Andrew Quirl plans to hit downtown Stephenville in protest Saturday.

"I'm exercising my First Amendment right," the 34-year-old Stephenville resident said.

He plans to stage a peaceful protest on Election Day, when as many as 800 voters are expected to cast ballots in city elections. Quirl said he will picket the courthouse square, signs in tow.

Quirl said he has the right to share the message with fellow voters and encourage them to vote for "anyone" but Stephenville Mayor Nancy Hunter, who is seeking her third term at the helm of the city council.

Quirl said his issues with Hunter have been fermenting for years.

In July 2008, the council voted to deny a request by Quirl, then owner of Uncle Hoovers Southern Dining, to rezone the property on Lingleville Road where the business was operating to a B-5. The zoning change would have allowed the restaurant to serve alcohol.

At that time, Quirl claimed Hunter told him she would support his request prior to the vote, but she opposed the issue when it was presented to the city council. It was a claim Hunter denied when questioned by the E-T.

"I never said that. What I said was, 'Silence from the mayor is a majority vote,'" Hunter said in 2008. "But in this case, I voted 'no' on the issue regardless of how the others voted."

"That was a bold faced lie on her part," Quirl said Wednesday.

In defending her actions Thursday, Hunter said she stands behind her vote, which was issued during her second meeting as mayor.
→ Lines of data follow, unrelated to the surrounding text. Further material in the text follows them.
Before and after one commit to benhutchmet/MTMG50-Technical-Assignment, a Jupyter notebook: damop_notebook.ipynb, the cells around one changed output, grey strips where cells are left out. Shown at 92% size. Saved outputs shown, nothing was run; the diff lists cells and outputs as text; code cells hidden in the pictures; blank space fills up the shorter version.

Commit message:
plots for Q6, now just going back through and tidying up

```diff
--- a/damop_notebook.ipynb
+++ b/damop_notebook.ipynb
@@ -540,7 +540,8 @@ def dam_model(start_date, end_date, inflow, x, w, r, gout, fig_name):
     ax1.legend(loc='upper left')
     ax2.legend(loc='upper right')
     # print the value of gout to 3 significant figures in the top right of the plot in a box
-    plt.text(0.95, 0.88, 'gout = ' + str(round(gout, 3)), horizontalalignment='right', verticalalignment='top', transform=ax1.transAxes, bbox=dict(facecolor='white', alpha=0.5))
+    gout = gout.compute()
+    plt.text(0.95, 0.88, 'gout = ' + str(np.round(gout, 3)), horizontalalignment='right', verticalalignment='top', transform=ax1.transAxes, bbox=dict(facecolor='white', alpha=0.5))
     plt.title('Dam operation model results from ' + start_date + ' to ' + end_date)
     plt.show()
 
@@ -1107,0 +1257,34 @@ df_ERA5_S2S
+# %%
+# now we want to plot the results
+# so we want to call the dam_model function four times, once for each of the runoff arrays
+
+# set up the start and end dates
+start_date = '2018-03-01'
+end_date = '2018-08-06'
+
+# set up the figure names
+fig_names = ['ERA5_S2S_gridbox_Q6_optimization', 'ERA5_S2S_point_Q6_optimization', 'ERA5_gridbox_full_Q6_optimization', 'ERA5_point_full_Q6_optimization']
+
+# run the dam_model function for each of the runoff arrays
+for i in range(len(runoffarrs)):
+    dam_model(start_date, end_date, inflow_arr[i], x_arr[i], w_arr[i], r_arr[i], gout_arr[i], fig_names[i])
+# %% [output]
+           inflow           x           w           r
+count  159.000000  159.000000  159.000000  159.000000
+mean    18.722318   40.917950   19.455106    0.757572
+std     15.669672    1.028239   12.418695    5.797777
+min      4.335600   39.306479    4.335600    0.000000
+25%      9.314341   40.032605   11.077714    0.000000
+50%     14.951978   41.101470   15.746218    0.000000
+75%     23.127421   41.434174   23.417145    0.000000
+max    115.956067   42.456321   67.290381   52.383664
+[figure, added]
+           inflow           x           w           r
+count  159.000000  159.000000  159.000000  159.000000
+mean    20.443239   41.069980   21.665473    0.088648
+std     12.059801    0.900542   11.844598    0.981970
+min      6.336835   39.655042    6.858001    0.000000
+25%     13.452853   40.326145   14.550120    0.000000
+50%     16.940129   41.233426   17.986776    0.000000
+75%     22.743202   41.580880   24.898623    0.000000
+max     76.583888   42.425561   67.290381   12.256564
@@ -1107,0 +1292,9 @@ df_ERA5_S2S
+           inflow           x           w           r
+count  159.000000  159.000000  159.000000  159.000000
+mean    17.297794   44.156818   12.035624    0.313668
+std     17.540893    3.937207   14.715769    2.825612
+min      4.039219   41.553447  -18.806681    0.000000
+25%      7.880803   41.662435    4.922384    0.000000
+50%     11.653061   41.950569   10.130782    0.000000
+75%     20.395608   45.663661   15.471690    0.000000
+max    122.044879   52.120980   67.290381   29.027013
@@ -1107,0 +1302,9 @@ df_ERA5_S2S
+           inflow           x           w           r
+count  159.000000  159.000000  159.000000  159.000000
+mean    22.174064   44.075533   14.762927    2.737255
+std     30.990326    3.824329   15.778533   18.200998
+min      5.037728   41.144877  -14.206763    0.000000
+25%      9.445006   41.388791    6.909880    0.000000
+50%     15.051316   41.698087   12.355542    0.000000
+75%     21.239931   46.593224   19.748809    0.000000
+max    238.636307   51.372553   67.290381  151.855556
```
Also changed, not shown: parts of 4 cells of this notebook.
She said rezoning requests are typically granted to property owners - not renters - and the owner was deceased and the property was for sale at that time. She also said six individuals, including affected property owners, spoke against the request before the council issued a 6:2 vote against it.

"Mayors do not have to vote, but I choose to on controversial issues," Hunter said, adding she was voting in favor of the best use for the property.
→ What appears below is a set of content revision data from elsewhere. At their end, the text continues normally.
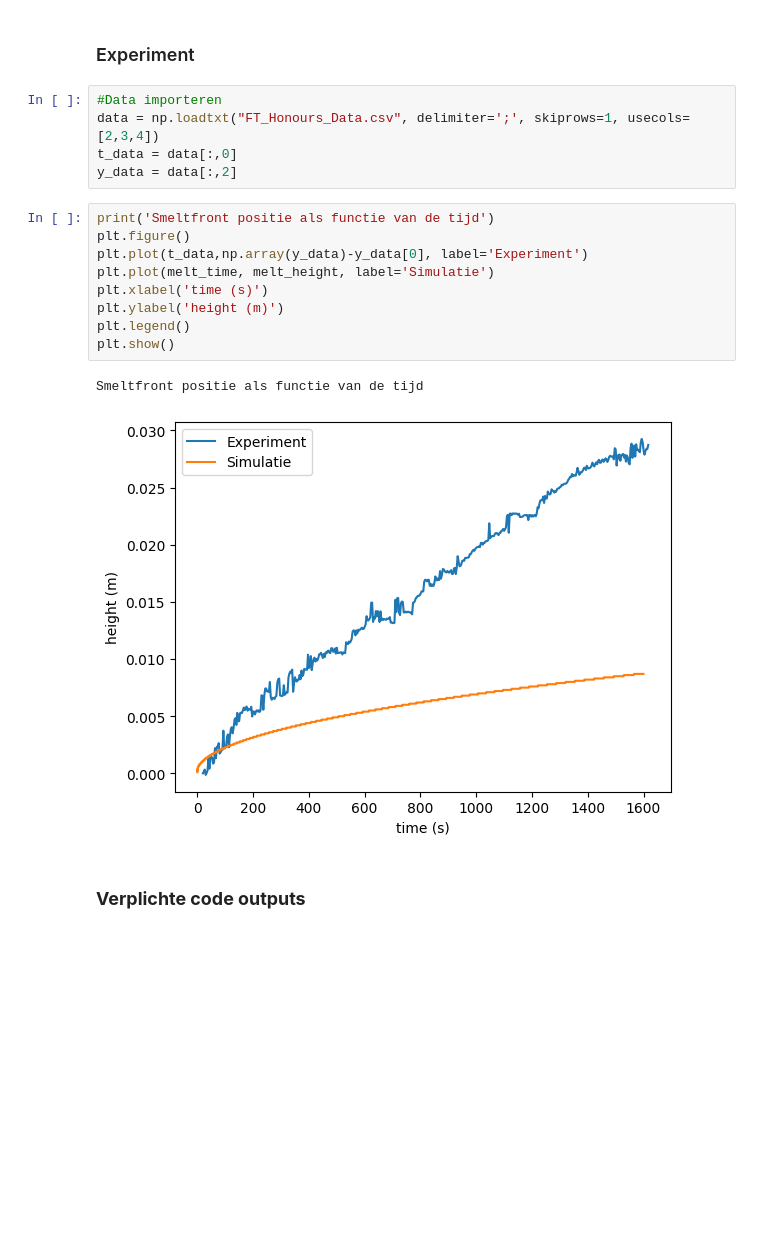
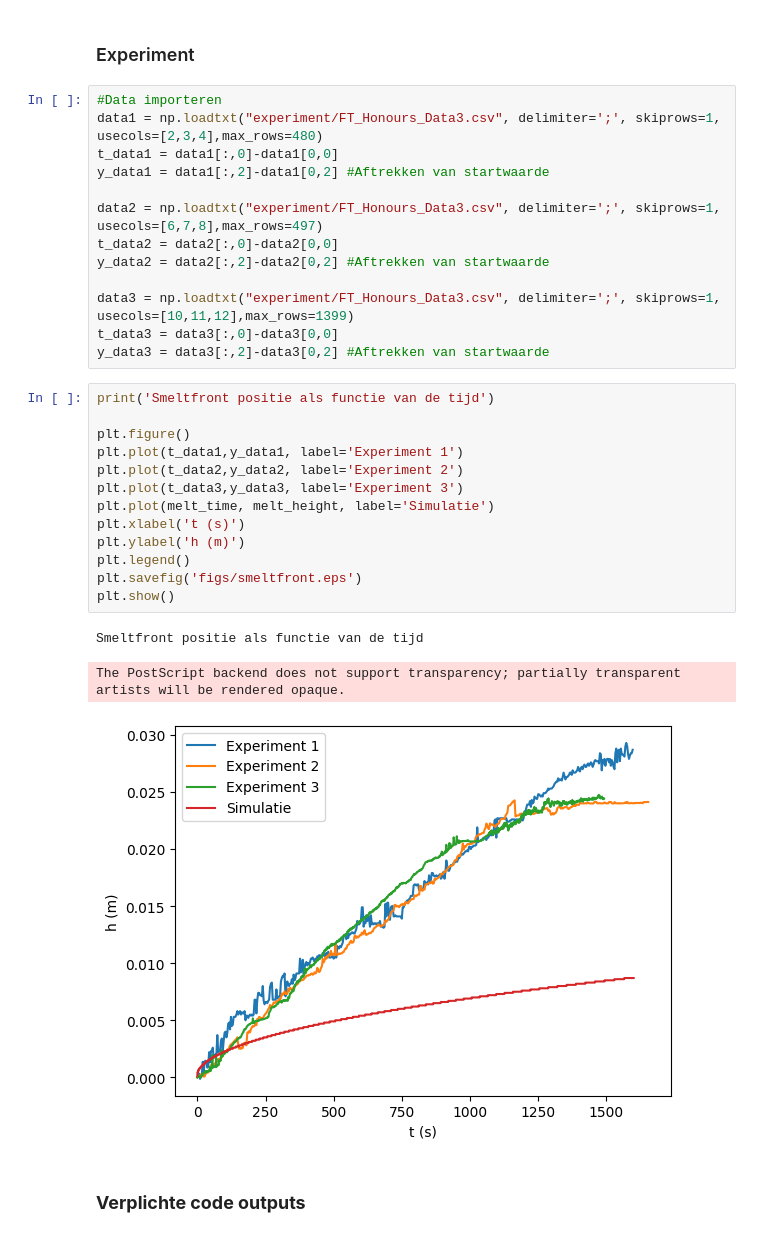
Before and after one commit to Linuxable/FT-honours, a Jupyter notebook: numeriek_parafine.ipynb, the cells around one changed output. Saved outputs shown, nothing was run; the diff lists cells and outputs as text; blank space fills up the shorter version.

```diff
--- a/numeriek_parafine.ipynb
+++ b/numeriek_parafine.ipynb
@@ -125,23 +117,36 @@ for idx, k in enumerate(T):
     melt_time.append(idx*dt)
 # %% [markdown]
 ### Experiment ###
-# %%
-#Data importeren
-data = np.loadtxt("FT_Honours_Data.csv", delimiter=';', skiprows=1, usecols=[2,3,4])
-t_data = data[:,0]
-y_data = data[:,2]
+# %%
+#Data importeren
+data1 = np.loadtxt("experiment/FT_Honours_Data3.csv", delimiter=';', skiprows=1, usecols=[2,3,4],max_rows=480)
+t_data1 = data1[:,0]-data1[0,0]
+y_data1 = data1[:,2]-data1[0,2] #Aftrekken van startwaarde
+
+data2 = np.loadtxt("experiment/FT_Honours_Data3.csv", delimiter=';', skiprows=1, usecols=[6,7,8],max_rows=497)
+t_data2 = data2[:,0]-data2[0,0]
+y_data2 = data2[:,2]-data2[0,2] #Aftrekken van startwaarde
+
+data3 = np.loadtxt("experiment/FT_Honours_Data3.csv", delimiter=';', skiprows=1, usecols=[10,11,12],max_rows=1399)
+t_data3 = data3[:,0]-data3[0,0]
+y_data3 = data3[:,2]-data3[0,2] #Aftrekken van startwaarde
 # %%
 print('Smeltfront positie als functie van de tijd')
+
 plt.figure()
-plt.plot(t_data,np.array(y_data)-y_data[0], label='Experiment')
+plt.plot(t_data1,y_data1, label='Experiment 1')
+plt.plot(t_data2,y_data2, label='Experiment 2')
+plt.plot(t_data3,y_data3, label='Experiment 3')
 plt.plot(melt_time, melt_height, label='Simulatie')
-plt.xlabel('time (s)')
-plt.ylabel('height (m)')
+plt.xlabel('t (s)')
+plt.ylabel('h (m)')
 plt.legend()
+plt.savefig('figs/smeltfront.eps')
 plt.show()
 # %% [output]
 Smeltfront positie als functie van de tijd
+The PostScript backend does not support transparency; partially transparent artists will be rendered opaque.
-[figure, old version]
+[figure, new version]
 # %% [markdown]
 ### **Verplichte code outputs**
 # %%
```
Also changed, not shown: parts of 1 cell of this notebook, 15 other files.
During the debate, Quirl said for a restaurant like his to succeed it must be allowed to serve alcohol.

The business closed its doors months after the request was denied.

"I believe I closed the restaurant in December 2008," he said Wednesday.
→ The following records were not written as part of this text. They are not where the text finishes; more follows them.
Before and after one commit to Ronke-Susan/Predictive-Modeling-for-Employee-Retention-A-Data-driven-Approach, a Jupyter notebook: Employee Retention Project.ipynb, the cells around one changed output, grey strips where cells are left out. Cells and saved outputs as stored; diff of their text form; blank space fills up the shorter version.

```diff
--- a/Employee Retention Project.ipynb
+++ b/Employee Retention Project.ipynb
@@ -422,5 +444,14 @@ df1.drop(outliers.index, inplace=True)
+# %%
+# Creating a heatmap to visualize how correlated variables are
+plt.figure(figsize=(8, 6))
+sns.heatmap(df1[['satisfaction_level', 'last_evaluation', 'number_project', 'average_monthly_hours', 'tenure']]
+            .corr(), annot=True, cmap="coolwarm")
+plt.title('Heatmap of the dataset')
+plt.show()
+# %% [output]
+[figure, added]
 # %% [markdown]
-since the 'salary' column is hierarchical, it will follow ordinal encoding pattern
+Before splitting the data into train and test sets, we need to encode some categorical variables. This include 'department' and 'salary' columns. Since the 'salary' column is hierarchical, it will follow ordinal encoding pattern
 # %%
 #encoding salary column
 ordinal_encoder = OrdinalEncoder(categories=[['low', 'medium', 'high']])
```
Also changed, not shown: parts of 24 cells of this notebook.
While that reality cannot be undone, Quirl, who has master's degrees in history and speech and focused on First Amendment law during his studies at the University of Arkansas and University of St. Andrews in Great Britain, said he is proud to stand against what he feels is wrong.

"I am proud to picket for the betterment of my city," he said. "And I encourage anyone who agrees with me to do the same. I will be out at the square all day Saturday. Come out and join me."

Hunter questioned Quirl's motivation.

"Mr. Quirl is a disgruntled businessman who didn't get his way four years ago," she said, "I question why this issue is resurfacing now when I haven't heard from him in years."

According to County Clerk Gwinda Jones, individuals may protest at the polls and even disseminate information opposing them as long as they are at least 100 feet away from every entrance to polling locations.

"If Mr. Quirl would like to protest outside of the courthouse on Election Day, I advise him to bring an umbrella," Hunter said. "There is rain in the forecast."